* [PROBLEM STATEMENT]:
In the entries that follow, find each line with the word "collapse" and copy it.

++++ PROVIDED MATERIAL ++++

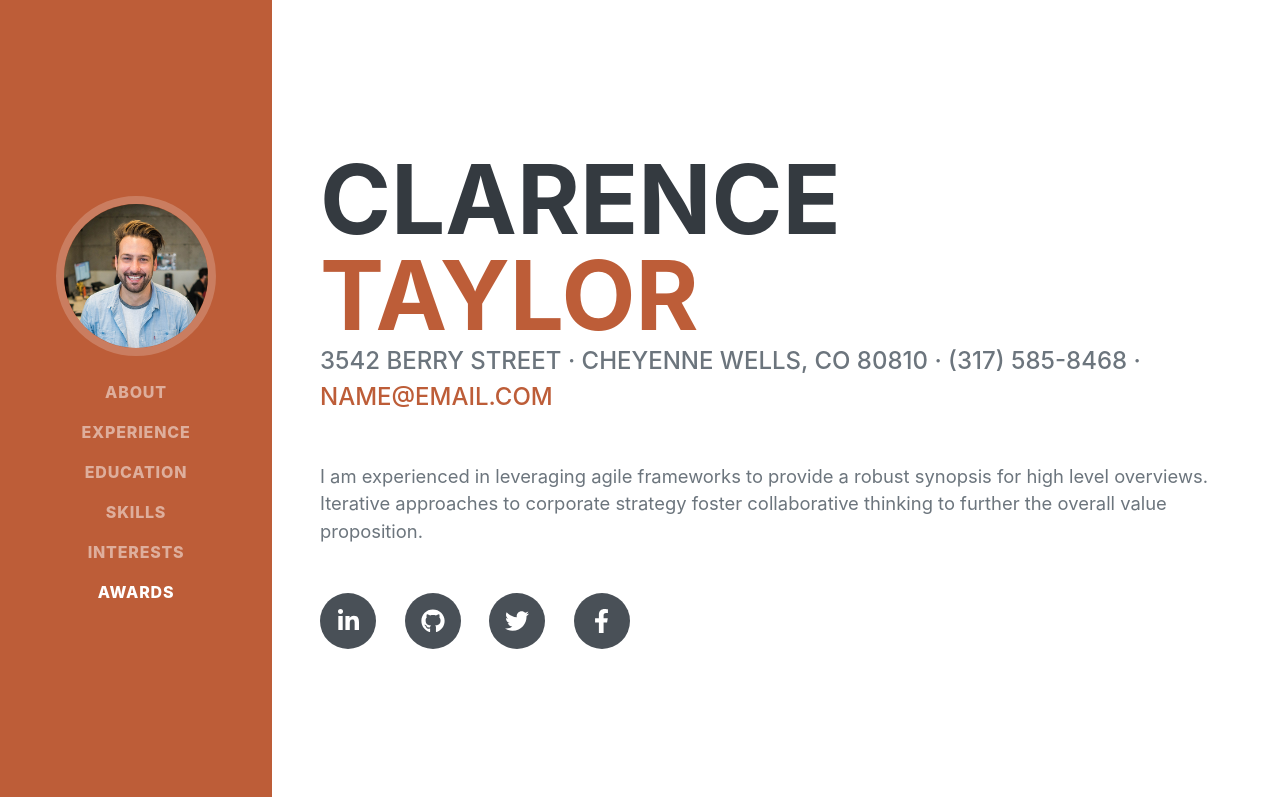
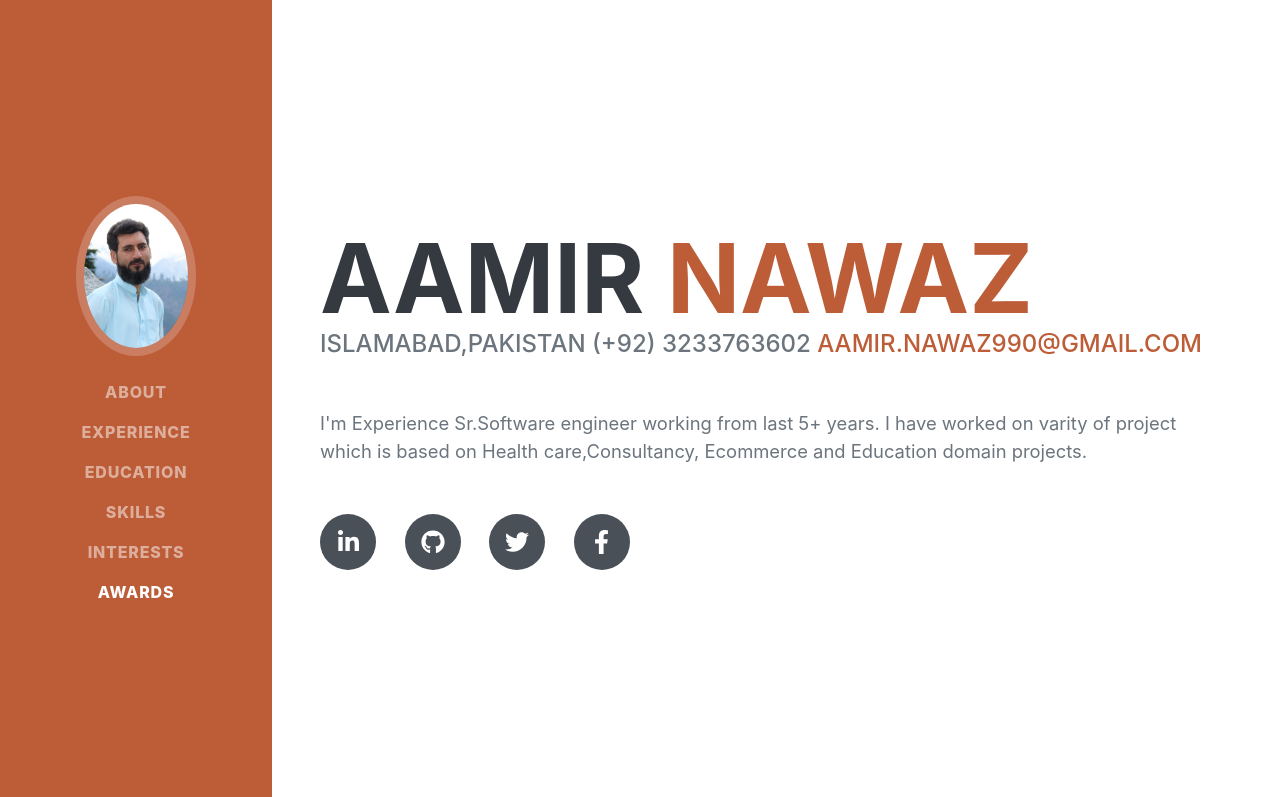
Before and after one commit to AamirNawaz/myportfolio, a plain HTML site: page index.html in a window 1280 px wide. Shown: the top 797 px of the page. Drawn offline with nearby package versions, Linux system fonts and the light colour scheme; a web font is replaced by a local one.

Commit message:
updates in resum

```diff
--- a/index.html
+++ b/index.html
@@ -5,7 +5,7 @@
         <meta name="viewport" content="width=device-width, initial-scale=1, shrink-to-fit=no" />
         <meta name="description" content="" />
         <meta name="author" content="" />
-        <title>Resume - Start Bootstrap Theme</title>
+        <title>My Portfolio</title>
         <link rel="icon" type="image/x-icon" href="assets/img/favicon.ico" />
         <!-- Font Awesome icons (free version)-->
         <script src="https://use.fontawesome.com/releases/v5.15.1/js/all.js" crossorigin="anonymous"></script>
@@ -19,8 +19,8 @@
         <!-- Navigation-->
         <nav class="navbar navbar-expand-lg navbar-dark bg-primary fixed-top" id="sideNav">
             <a class="navbar-brand js-scroll-trigger" href="#page-top">
-                <span class="d-block d-lg-none">Clarence Taylor</span>
-                <span class="d-none d-lg-block"><img class="img-fluid img-profile rounded-circle mx-auto mb-2" src="assets/img/profile.jpg" alt="" /></span>
+                <span class="d-block d-lg-none">Aamir Nawaz</span>
+                <span class="d-none d-lg-block"><img class="img-fluid img-profile rounded-circle mx-auto mb-2" src="assets/img/profile123.jpg" alt="" /></span>
             </a>
             <button class="navbar-toggler" type="button" data-toggle="collapse" data-target="#navbarSupportedContent" aria-controls="navbarSupportedContent" aria-expanded="false" aria-label="Toggle navigation"><span class="navbar-toggler-icon"></span></button>
             <div class="collapse navbar-collapse" id="navbarSupportedContent">
@@ -40,14 +40,14 @@
             <section class="resume-section" id="about">
                 <div class="resume-section-content">
                     <h1 class="mb-0">
-                        Clarence
-                        <span class="text-primary">Taylor</span>
+                        Aamir
+                        <span class="text-primary">Nawaz</span>
                     </h1>
                     <div class="subheading mb-5">
-                        3542 Berry Street · Cheyenne Wells, CO 80810 · (317) 585-8468 ·
-                        <a href="mailto:name@email.com">name@email.com</a>
+                        Islamabad,Pakistan (+92) 3233763602
+                        <a href="mailto:aamir.nawaz990@gmail.com">aamir.nawaz990@gmail.com</a>
                     </div>
-                    <p class="lead mb-5">I am experienced in leveraging agile frameworks to provide a robust synopsis for high level overviews. Iterative approaches to corporate strategy foster collaborative thinking to further the overall value proposition.</p>
+                    <p class="lead mb-5">I'm Experience Sr.Software engineer working from last 5+ years. I have worked on varity of project which is based on Health care,Consultancy, Ecommerce and Education domain projects.</p>
                     <div class="social-icons">
                         <a class="social-icon" href="#"><i class="fab fa-linkedin-in"></i></a>
                         <a class="social-icon" href="#"><i class="fab fa-github"></i></a>
```
Also changed, not shown: assets/img/profile.jpg (deleted), assets/img/profile123.jpg (added).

++++

* [COMPLETED TASK]:
             <button class="navbar-toggler" type="button" data-toggle="collapse" data-target="#navbarSupportedContent" aria-controls="navbarSupportedContent" aria-expanded="false" aria-label="Toggle navigation"><span class="navbar-toggler-icon"></span></button>
             <div class="collapse navbar-collapse" id="navbarSupportedContent">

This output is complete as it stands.